E-commerce gives Lakeside Livin’ room to grow
When Rose Luxton opened Lakeside Livin’ Home Decor in the heart of Oakville’s Bronte Village BIA two and a half years ago, she knew it was just the start – in a decades time there’d be more shops, maybe even dotting the country. E-commerce was written into the plan, at the five-year mark. But last winter, it started to feel too far away.
“I knew e-commerce was my next step – (but) the digital part of it is… it’s a scary place for me to a certain degree,” she says. “But everyone keeps saying, do you ship? I tell you, that question, every time I hear it, it twists me inside… I'm like, why am I not doing this?”
She’d been putting off building a digital presence but it kept popping up. She’d fielded emails from the Bronte Village BIA about the Digital Main Street program, which leverages grants and one-to-one support from the Province of Ontario and the Ontario BIA Association, to help main street businesses across Ontario strengthen their digital and online capabilities. But she was focused on her shop and hadn’t taken the time to read them.
After enough prompts, she decided to look into it so she took the digital assessment. Right away Luxton saw the opportunity the Digital Transformation grant and training videos afforded her.
“I'm like, boom, this catapults me,” she says. All of a sudden, her five-year plan had been cut in half. “It put me two and a half years ahead of the game… and I can potentially be looking at a different location in a year and a half.”

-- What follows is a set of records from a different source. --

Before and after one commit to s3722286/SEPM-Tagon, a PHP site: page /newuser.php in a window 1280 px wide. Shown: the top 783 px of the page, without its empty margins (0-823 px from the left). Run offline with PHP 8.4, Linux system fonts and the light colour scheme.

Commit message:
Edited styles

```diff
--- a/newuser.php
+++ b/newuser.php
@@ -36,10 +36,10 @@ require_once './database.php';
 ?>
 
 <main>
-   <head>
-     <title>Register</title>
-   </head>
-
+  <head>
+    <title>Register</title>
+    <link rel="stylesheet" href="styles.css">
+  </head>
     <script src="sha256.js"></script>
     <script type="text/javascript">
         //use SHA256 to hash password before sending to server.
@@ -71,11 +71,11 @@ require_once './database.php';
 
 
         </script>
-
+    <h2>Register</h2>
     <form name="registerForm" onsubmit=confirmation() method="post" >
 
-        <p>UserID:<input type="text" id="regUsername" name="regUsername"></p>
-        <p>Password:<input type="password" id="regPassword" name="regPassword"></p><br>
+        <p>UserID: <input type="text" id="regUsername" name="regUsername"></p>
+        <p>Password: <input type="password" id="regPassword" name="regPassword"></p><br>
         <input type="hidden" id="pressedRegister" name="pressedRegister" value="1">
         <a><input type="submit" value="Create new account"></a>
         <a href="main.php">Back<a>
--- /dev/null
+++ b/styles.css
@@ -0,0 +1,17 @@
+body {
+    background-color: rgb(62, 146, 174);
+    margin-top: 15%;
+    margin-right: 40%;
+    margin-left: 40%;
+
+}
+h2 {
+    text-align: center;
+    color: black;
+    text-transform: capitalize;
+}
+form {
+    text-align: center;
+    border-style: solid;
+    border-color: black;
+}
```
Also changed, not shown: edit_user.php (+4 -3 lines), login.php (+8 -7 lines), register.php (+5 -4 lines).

In the midst of it all, Luxton put together a team to build a strong website.
“I wanted my site to be easy and clean and crisp so even somebody like my mom would be able to navigate through it and make a purchase with no struggle,” she says. “That's how I gauged it.”
Instagram has proved a powerful tool for Lakeside Livin’. Even prior to the Digital Main Street program she knew it was valuable. The tipping point was last Christmas when she posted a photo of a new line of pillows.
“Before I even got to my store, there was a lady in her car who just happened to be a stager/designer and she said, I saw you post your collection of pillows this morning – I'm here to buy all of them,” says Luxton. It’s becoming more and more regular as she applies the skills she learned through her Digital Main Street training and one-to-one support from the Digital Service Squad to Lakeside Livin’s social media. “People will call the store and say I just love that, I saw it on your Instagram.”
With help from the Digital Service Squad team member, she’s dug into deeper analytics and targeted marketing for her social media ad spend.
“(She’s helped) me understand how to hone in on certain areas like, say, the sector that's interested in nautical or the sector that's interested in contemporary,” she says. “I don't have to inundate the contemporary people with the nautical stuff – it’s made me look at my business so differently.”
But Luxton’s not naive, she knows Lakeside Livin’s expansion will take place in the real world, so driving those connections between the online environment and the offline world where people are right there at the shop and able to connect with the items she sells is key.
“I will never, ever, ever give up my contact with my customers, that is my favourite part of everything that I do,” says Luxton. But on the other hand, she recognizes that her digital presence is only going to help her reach more people – like the designer who came in and bought all her pillows after seeing her social post. “(Without) Instagram, I would never have access to those people.”
Written by Andrew Seale
Digital Main Street was created by the Toronto Association of Business Improvement Areas (TABIA) with direct support from the City of Toronto. DMS is also supported by a group of strategic business partners, including Google, Mastercard, Shopify, Microsoft, Facebook, Intuit QuickBooks, Square, and Yellow Pages.
This case study was completed during a prior expansion of DMS in partnership with the Province of Ontario and Ministry of Agriculture, Food and Rural Affairs.
In June 2020, a $42.5-million investment from FedDev Ontario and an additional $7.45 million from the Government of Ontario brought together the Toronto Association of Business Improvement Areas, Communitech, Invest Ottawa and the Ontario Business Improvement Area Association to expand the Digital Main Street Platform in order to support more businesses going digital as a response to the impacts of COVID-19.